Gregg actually taught Duane how to play the guitar, who quickly became a virtuoso. They played together until 1969 when Duane assembled what would become the Allman Brothers Band. Gregg was reluctant to sign on having already been accepted into college to be a dental surgeon. He soon did and they played together until Duane’s death in 1971.
Gregg Allman spoke at length about this song in an interview with the San Luis Obispo (California) Tribune on November 30, 2006: “I wrote that song in 1967 in a place called the Evergreen Hotel in Pensacola, Florida. By that time I got so sick of playing other people’s material that I just sat down and said, ‘OK, here we go. One, two, three – we’re going to try to write songs.’ And about 200 songs later – much garbage to take out – I wrote this song called ‘Melissa.’ And I had everything but the title. I thought (referring to lyrics): ‘But back home, we always run… to sweet Barbara’ – no. Diane…? We always run… to sweet Bertha.’ No, so I just kind of put it away for a while.

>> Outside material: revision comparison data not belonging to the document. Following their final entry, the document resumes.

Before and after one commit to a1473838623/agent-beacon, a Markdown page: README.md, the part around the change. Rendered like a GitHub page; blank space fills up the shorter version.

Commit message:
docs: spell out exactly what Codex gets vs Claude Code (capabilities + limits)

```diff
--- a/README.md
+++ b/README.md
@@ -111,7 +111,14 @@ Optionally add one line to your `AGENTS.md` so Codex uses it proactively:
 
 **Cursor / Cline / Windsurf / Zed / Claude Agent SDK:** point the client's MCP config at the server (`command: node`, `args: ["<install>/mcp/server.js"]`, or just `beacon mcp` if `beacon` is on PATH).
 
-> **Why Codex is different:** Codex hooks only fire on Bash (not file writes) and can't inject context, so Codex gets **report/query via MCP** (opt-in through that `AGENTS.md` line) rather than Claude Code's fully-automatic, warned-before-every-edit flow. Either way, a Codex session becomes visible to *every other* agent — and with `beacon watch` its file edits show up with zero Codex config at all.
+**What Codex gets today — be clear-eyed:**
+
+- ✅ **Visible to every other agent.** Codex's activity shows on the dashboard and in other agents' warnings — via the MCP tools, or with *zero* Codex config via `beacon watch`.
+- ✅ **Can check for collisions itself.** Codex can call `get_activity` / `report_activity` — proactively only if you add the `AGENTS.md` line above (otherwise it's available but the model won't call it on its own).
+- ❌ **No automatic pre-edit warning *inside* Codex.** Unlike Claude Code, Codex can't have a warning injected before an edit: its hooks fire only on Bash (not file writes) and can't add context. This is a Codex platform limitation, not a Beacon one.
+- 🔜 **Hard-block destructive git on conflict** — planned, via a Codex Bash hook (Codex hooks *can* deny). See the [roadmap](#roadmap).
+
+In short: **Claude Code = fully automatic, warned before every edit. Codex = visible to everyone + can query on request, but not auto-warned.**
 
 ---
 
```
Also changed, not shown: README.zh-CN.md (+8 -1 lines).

So one night I was in the grocery store – it was my turn to go get the tea, the coffee, the sugar and all that other s–t… and there was this Spanish lady there and she had this little toddler with her – this little girl. And I’m sitting there, getting a few things and what have you. And this little girl takes off, running down the aisle. And the lady yells, Oh, Melissa! Melissa, come back, Melissa!’ And I went, ‘Oh – that’s it.’ I forgot about half the stuff I went for, I went back home and, man, it was finished, only I couldn’t really tell if it was worth a damn or not because I’d written so many bad ones. So I didn’t really show it to anybody for about a year. And then I was the last one to get to Jacksonville – I was the last one to join the band that became the Allman Brothers. And my brother sometimes late at night after dinner, he’d say, ‘Man, go get your guitar and play me that song – that song about that girl.’ And I’d play it for him every now and then.
After my brother’s accident, we had three vinyl sides done of Peach, so I thought well we’ll do that, and then on the way down there I wrote “Ain’t Wastin’ Time No More.” I wrote that for my brother. We were all in pretty bad shape. I had just gotten back from Jamaica and I was weighing at about 156, 6-foot-1-and-a-half – I was pretty skinny. So we went back down there, got in the studio and finished the record. And the damn thing shipped gold.”
This was first recorded in 1968 by the 31st Of February, one of Gregg and Duane Allman’s first bands. Duane’s version of this with the 31st Of February is the first recording of him playing the bottleneck slide guitar, a technique he became famous for.
Steve Alaimo, who was operating the studio where The Allman Brothers recorded this song, received a songwriting credit on this track along with Gregg Allman. Alaimo had a few Hot 100 entries as a singer in the ’60s and early ’70s before moving into production work.
The part of the song that begins: “Crossroads, will you ever let him go” is probably a reference to Robert Johnson, a blues legend who supposedly went to a crossroads and sold his soul to the devil.
Gregg Allman told Esquire in 2013 that thanks to ready access to biphetamines, he had been awake for about two days when he wrote this song. He was working like crazy on another song, but when he played it for his brother, Duane said, “What you have here is a new set of lyrics to an obscure Rolling Stones song.” Said Gregg: “That’s discouraging as s–t, right there. And just as I was about to say f–k it, I wrote ‘Melissa.'”
The Allman Brothers performed this on the last episode of the syndicated Dennis Miller Show on July 25, 1992.
This was used in a commercial television advertisement campaign for Cingular/AT&T Wireless.
Crossroads, seem to come and go, yeah
The gypsy flies from coast to coast
Knowing many, loving none
Bearing sorrow, having fun
But, back home he’ll always run
To sweet Melissa
Freight train, each car looks the same, all the same
And no one knows the gypsy’s name
And no one hears his lonely sighs
There are no blankets where he lies
Lord, in his deepest dreams the gypsy flies
With sweet Melissa
Again, the mornin’s come
Again, he’s on the run
A sunbeam’s shinin’ through his hair
Fear not to have a care
Well, pick up your gear and gypsy roll on
Crossroads, will you ever let him go?
Or will you hide the dead man’s ghost?
Or will he lie, beneath the clay?
Or will his spirit float away?
But, I know that he won’t stay
Yes, I know that he won’t stay, yeah
Lord, Lord, it’s all the same